Pro Bowl Roster 2012: Aldon Smith and Defensive Stars Who Got Snubbed
Every year, when the Pro Bowl rosters are announced, fans and analysts are always up in arms about someone who missed the cut.
It is a no-win scenario because there are always going to be snubs.
I am interested in some of those snubs—players that truly deserve to be in the game and who they should replace.
Most people who argue for a player who should be added to the Pro Bowl fail to include in their opinion the player who should be left off the roster in order to make that happen.
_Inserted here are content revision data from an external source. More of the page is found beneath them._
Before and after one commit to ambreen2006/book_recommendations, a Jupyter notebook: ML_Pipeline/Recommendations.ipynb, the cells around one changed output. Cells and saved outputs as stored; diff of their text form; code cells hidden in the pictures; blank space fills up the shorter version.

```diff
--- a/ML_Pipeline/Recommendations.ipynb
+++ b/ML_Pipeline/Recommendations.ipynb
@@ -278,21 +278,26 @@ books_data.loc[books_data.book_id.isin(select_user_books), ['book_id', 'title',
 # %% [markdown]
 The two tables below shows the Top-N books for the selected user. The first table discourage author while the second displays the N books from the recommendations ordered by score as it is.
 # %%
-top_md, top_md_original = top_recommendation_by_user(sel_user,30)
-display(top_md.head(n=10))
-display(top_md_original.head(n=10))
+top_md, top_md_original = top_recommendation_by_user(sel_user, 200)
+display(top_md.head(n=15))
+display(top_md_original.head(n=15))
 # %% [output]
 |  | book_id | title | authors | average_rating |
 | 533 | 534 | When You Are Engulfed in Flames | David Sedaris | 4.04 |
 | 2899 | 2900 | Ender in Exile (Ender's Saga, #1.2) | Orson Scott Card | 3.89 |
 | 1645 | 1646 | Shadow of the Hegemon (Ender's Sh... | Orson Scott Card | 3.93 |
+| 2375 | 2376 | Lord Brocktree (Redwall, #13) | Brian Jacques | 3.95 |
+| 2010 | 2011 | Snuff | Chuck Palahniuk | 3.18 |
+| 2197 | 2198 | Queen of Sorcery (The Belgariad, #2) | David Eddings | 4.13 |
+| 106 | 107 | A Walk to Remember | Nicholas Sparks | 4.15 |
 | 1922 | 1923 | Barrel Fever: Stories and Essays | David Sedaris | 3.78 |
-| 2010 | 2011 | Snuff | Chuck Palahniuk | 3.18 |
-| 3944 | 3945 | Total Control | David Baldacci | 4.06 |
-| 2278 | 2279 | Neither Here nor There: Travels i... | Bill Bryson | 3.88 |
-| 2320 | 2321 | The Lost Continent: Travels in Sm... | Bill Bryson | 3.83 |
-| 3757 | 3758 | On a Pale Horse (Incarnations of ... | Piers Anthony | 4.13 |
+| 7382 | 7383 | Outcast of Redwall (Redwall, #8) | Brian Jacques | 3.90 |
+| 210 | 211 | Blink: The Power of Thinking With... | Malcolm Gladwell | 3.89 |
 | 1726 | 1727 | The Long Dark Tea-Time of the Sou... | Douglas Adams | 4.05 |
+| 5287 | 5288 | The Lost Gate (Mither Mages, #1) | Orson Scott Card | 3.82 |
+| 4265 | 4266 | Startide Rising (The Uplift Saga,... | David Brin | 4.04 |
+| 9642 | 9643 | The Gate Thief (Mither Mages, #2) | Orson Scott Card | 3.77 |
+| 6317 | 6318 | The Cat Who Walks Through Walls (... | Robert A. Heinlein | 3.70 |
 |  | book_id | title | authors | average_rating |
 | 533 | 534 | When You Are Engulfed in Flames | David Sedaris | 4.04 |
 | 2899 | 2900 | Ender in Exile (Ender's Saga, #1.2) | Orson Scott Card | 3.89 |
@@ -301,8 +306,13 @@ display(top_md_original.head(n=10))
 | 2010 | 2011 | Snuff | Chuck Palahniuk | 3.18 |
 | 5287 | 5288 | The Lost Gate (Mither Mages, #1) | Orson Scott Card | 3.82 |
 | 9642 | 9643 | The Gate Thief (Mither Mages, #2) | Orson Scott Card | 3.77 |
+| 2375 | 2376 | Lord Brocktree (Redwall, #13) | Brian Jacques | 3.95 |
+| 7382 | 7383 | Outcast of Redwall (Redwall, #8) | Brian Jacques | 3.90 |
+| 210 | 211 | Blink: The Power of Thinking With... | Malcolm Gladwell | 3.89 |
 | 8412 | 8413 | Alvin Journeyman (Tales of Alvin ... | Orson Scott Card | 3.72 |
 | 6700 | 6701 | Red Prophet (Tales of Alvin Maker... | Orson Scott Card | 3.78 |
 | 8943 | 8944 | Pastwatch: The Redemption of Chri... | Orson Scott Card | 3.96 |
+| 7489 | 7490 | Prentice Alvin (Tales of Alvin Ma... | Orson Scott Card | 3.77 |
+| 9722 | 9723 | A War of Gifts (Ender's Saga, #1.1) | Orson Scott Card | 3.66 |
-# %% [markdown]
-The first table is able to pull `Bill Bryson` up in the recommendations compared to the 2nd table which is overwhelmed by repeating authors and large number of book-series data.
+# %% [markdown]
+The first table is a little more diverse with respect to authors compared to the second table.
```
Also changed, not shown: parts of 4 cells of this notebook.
This article will tell you about the players who unequivocally belong on the Pro Bowl roster, and will mention which players stole their spots and should be kicked off the team.
Specifically, we are going to look at the defensive side of the ball.
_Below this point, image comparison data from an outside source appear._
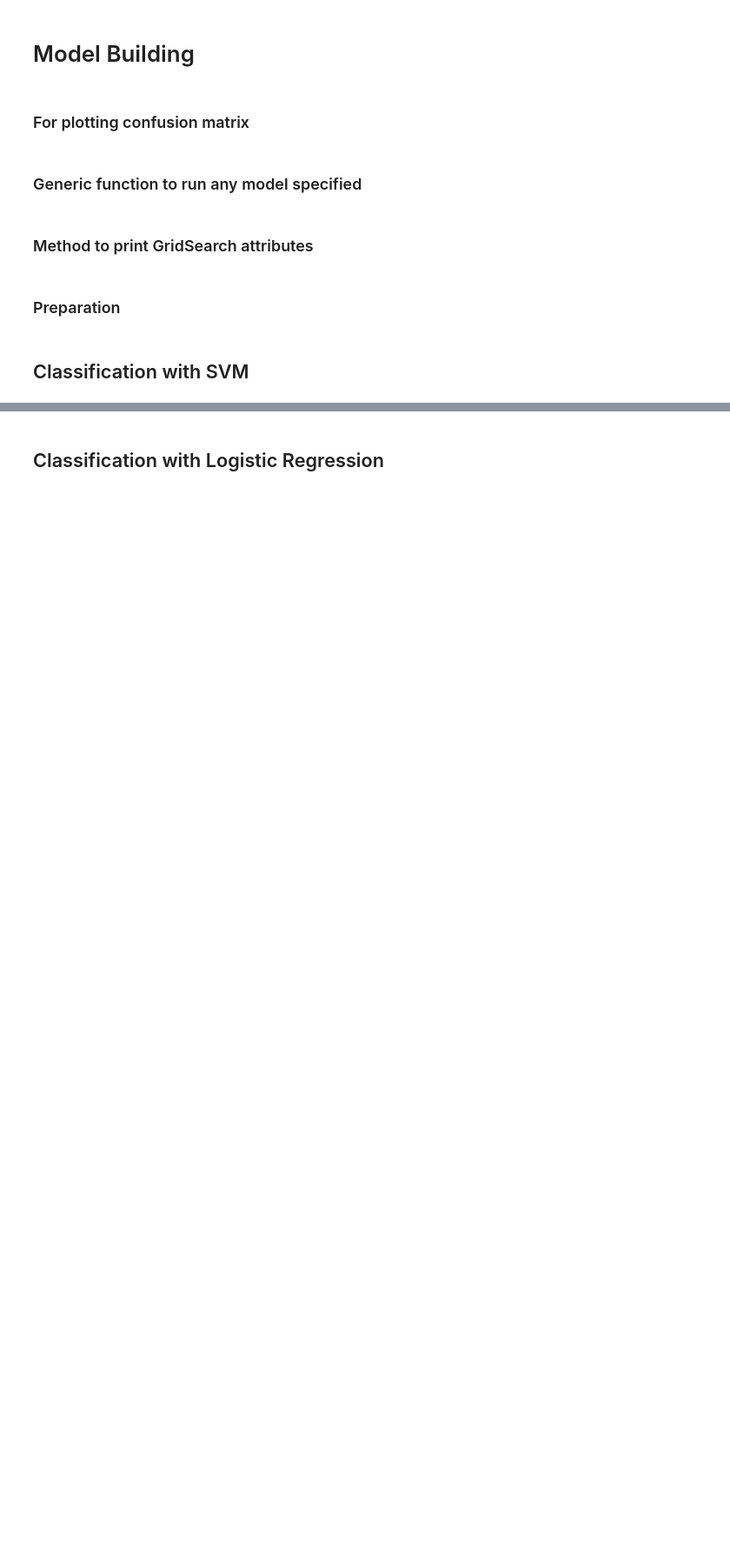
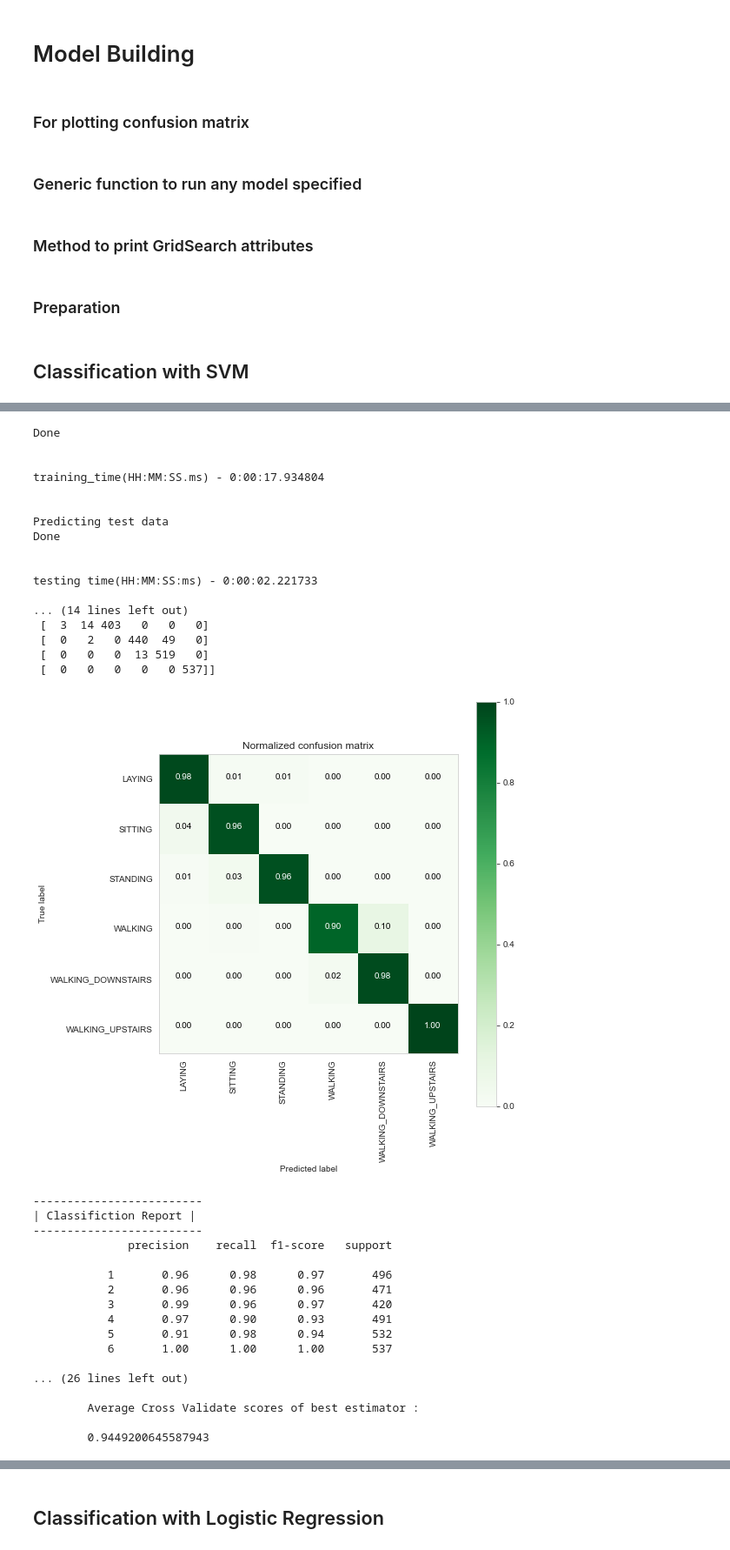
Before and after one commit to lohQ/hac-notebook, a Jupyter notebook: QY_Notebook.ipynb, the cells around one changed output, grey strips where cells are left out. Shown at 87% size. Saved outputs shown, nothing was run; the diff lists cells and outputs as text; code cells hidden in the pictures; blank space fills up the shorter version.

```diff
--- a/QY_Notebook.ipynb
+++ b/QY_Notebook.ipynb
@@ -599,0 +810,8 @@ testing time(HH:MM:SS:ms) - 0:00:00.867904
+# %%
+parameters = {'tol':[0.005, 0.001, 0.0005]}
+svc = SVC(kernel='poly', C=10)
+svc_grid = GridSearchCV(svc, param_grid=parameters, n_jobs=8, verbose=1)
+svc_grid_results = perform_model(svc_grid, X_train_dropped, y_train, X_test_dropped, y_test, class_labels=labels)
+
+print_grid_search_attributes(svc_grid_results['model'])
+# %% [output]
@@ -599,0 +822,35 @@ testing time(HH:MM:SS:ms) - 0:00:00.867904
+Done
+
+
+training_time(HH:MM:SS.ms) - 0:00:17.934804
+
+
+Predicting test data
+Done
+
+
+testing time(HH:MM:SS:ms) - 0:00:02.221733
+
+... (14 lines left out)
+ [  3  14 403   0   0   0]
+ [  0   2   0 440  49   0]
+ [  0   0   0  13 519   0]
+ [  0   0   0   0   0 537]]
+[figure, added]
+-------------------------
+| Classifiction Report |
+-------------------------
+              precision    recall  f1-score   support
+
+           1       0.96      0.98      0.97       496
+           2       0.96      0.96      0.96       471
+           3       0.99      0.96      0.97       420
+           4       0.97      0.90      0.93       491
+           5       0.91      0.98      0.94       532
+           6       1.00      1.00      1.00       537
+
+... (26 lines left out)
+
+        Average Cross Validate scores of best estimator :
+
+        0.9449200645587943
```
Also changed, not shown: parts of 56 cells of this notebook.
Just because the NFL appears to give the offense all the advantages in the Pro Bowl game, doesn't mean there weren't plenty of great performances on the other side of the ball.
Aldon Smith, OLB, San Francisco 49ers
When the 49ers made Smith the seventh pick in the 2011 NFL Draft, it was met with a collective groan. Fourteen sacks and a presumed Defensive Rookie of the Year later, Smith he looks like a steal. He has given this team the dominant pass rusher that they have needed for years.
Which Player Most Deserves To Be On The Pro Bowl Roster?
Yet, for all his hard work, Smith was still not given the courtesy of being placed on the alternate list for the Pro Bowl.
He will not be able to showcase his ability against the best players in the NFL, which is a shame because he has earned the right to represent himself and his team in Hawaii.
Who Should He Replace: Clay Matthews, Green Bay Packers
Matthews is a terrific linebacker who is not asked to be the pass-rushing monster that Smith is, but in no way did he have as strong a season as the 49ers rookie. He was good, but not worthy of a Pro Bowl selection.
London Fletcher, ILB, Washington Redskins
Fletcher might be the most underrated defensive player in the NFC.
He is leading the league in tackles with 163. He has also contributed two sacks, two interceptions, three forced fumbles and seven passes defended.
The inside linebacker position is a crowded one in the NFC, but for Fletcher to be ignored is a travesty. He has been the best and most consistent performer all season.
Who Should He Replace: Brian Urlacher, Chicago Bears
Part of the problem with Pro Bowl voting is that the players are picked more based on their past reputation than what they currently do on the field.
Urlacher is not having a great season, but because he has the name and plays for the Bears, he is going to be given more credit than he deserves.
Joe Haden, CB, Cleveland Browns
Playing in Cleveland is not the best way to showcase your abilities to a mainstream audience.
But, after just two seasons in the NFL, Haden has established himself as one of the premiere defensive backs in the game.
He has 61 tackles this year, but the real number that jumps out are his 19 passes defended—which is also why he only has one interception.
He has great ball skills and understands how to read opposing quarterbacks, and he deserved to be recognized for his efforts this season.
Who Should He Replace: Jonathan Joseph, Houston Texans
It is hard to argue with Darelle Revis and Champ Bailey starting the game, but Haden is certainly a more qualified backup than Joseph is.
That is not to say that Joseph is a bad choice. On the contrary, in most seasons he would be a perfectly logical pick. But Haden had a better season overall and should be on the roster ahead of the Texans cornerback.
What is the duplicate article?
Why is this article offensive?
Where is this article plagiarized from?
Why is this article poorly edited?